The conceptually and architecturally unique and innovative center, part of the Emory/Georgia Tech Predictive Health Institute, opened Aug. 29 at the Crawford Long campus in midtown. The center’s focus is on defining and maintaining health rather than treating disease.

“Our focus in medicine has been on treating disease, but we want to reverse that paradigm and focus on maintaining health,” said Michael M.E. Johns, CEO of the Woodruff Health Sciences Center. “Using new tools of genetics, proteomics and computational biology, we can identify and measure risks and mechanisms of disease, then promote health maintenance. Where there is a potential problem, we can intervene at the very earliest indication, based on an individual’s personal profile, and restore normal function.”

“It’s a different approach to health care, a brand new way to do health care. And the center’s space is meant to reflect and enhance that,” said Director Kenneth Brigham. “It’s a place where healthy people go to get even healthier. Predictive health is a new model of health and healing for the 21st century.”

The 5,000-square-foot Center for Health Discovery and Well Being will initially enroll Emory and Georgia Tech employees, and future enrollment will be open to the public as space allows.

Physical, medical and lifestyle histories, and the results of up to 50 different blood and plasma tests that target known critical predictors of health and illness will be collected from healthy participants. Measures of inflammation, immune health, metabolic health and DNA analysis for genes that confer risk will be used to construct an integrated definition of current health that predicts future health.

Based on these profiles and increasingly complex integrated predictive risk models, each participant will receive a personalized health program designed to address individual risks — with the goal of remaining healthy. Participants in the Center for Health Discovery and Well Being will also serve as research partners, providing new information on risk and participating in clinical trials that test predictive models and novel interventions. They will discover their personal health and participate in discovery of human health more generally.

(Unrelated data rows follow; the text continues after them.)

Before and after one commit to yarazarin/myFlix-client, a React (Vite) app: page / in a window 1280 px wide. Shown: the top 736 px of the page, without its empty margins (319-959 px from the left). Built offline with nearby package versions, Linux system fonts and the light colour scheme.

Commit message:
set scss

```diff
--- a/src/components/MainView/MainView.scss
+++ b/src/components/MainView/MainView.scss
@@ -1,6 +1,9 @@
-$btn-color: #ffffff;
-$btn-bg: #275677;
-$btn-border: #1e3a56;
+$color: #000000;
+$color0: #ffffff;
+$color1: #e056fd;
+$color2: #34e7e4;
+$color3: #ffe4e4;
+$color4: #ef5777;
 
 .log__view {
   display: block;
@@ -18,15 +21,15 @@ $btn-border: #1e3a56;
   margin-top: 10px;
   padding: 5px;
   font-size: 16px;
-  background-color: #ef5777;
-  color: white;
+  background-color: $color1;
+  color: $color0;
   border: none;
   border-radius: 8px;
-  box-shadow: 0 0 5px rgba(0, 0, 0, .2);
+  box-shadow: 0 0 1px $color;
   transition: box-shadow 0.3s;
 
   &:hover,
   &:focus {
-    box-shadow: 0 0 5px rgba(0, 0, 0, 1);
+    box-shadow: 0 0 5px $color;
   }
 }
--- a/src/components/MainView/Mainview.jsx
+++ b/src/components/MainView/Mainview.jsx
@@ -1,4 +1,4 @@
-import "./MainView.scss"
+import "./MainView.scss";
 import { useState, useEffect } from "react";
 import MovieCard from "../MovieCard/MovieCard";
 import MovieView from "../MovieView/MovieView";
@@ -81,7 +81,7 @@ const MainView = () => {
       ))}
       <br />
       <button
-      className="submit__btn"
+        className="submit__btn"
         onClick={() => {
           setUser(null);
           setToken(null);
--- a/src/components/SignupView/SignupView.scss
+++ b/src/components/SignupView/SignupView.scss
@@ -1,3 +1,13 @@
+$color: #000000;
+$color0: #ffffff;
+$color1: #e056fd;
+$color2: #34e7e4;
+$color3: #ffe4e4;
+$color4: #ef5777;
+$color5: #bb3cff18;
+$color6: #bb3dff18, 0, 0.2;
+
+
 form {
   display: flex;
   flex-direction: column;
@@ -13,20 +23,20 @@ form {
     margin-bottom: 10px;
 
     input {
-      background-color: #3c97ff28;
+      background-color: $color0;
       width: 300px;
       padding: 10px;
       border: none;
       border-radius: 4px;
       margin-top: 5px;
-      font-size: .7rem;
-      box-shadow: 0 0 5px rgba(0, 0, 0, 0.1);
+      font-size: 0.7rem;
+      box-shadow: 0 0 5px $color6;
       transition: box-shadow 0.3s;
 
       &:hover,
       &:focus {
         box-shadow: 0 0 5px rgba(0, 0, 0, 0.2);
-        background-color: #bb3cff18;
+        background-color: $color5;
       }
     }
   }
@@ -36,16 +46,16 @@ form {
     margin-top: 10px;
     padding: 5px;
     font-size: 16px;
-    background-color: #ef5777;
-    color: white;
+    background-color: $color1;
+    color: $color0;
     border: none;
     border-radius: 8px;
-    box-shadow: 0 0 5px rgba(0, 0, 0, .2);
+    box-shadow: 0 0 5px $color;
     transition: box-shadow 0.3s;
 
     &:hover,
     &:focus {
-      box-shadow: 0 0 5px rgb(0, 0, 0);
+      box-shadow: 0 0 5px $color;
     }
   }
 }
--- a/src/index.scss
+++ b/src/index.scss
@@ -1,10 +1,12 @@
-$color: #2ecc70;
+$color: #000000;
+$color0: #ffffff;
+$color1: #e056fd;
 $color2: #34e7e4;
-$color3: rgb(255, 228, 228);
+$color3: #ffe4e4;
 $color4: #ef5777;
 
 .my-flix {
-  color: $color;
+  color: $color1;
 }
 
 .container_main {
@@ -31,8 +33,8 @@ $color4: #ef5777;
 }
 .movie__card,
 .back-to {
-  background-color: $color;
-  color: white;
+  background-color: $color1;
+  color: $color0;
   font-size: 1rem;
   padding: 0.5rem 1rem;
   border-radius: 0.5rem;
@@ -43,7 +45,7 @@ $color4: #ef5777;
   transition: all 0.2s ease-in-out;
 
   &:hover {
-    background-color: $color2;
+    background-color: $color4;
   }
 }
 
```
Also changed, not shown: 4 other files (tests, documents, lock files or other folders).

The center will be linked to a predictive health research program with the goal of developing and validating novel biomarkers to predict health and to find new targets for preventive measures that will keep people healthy. The scientific core will be a joint Emory-Georgia Tech program collaborating with Georgia Institute of Technology’s Health Systems Institute and systems biology program, the Coulter Department of Biomedical Engineering at Georgia Tech and Emory, and several programs within Emory College and the Woodruff Health Sciences Center, including the new Emory program in computational and life sciences.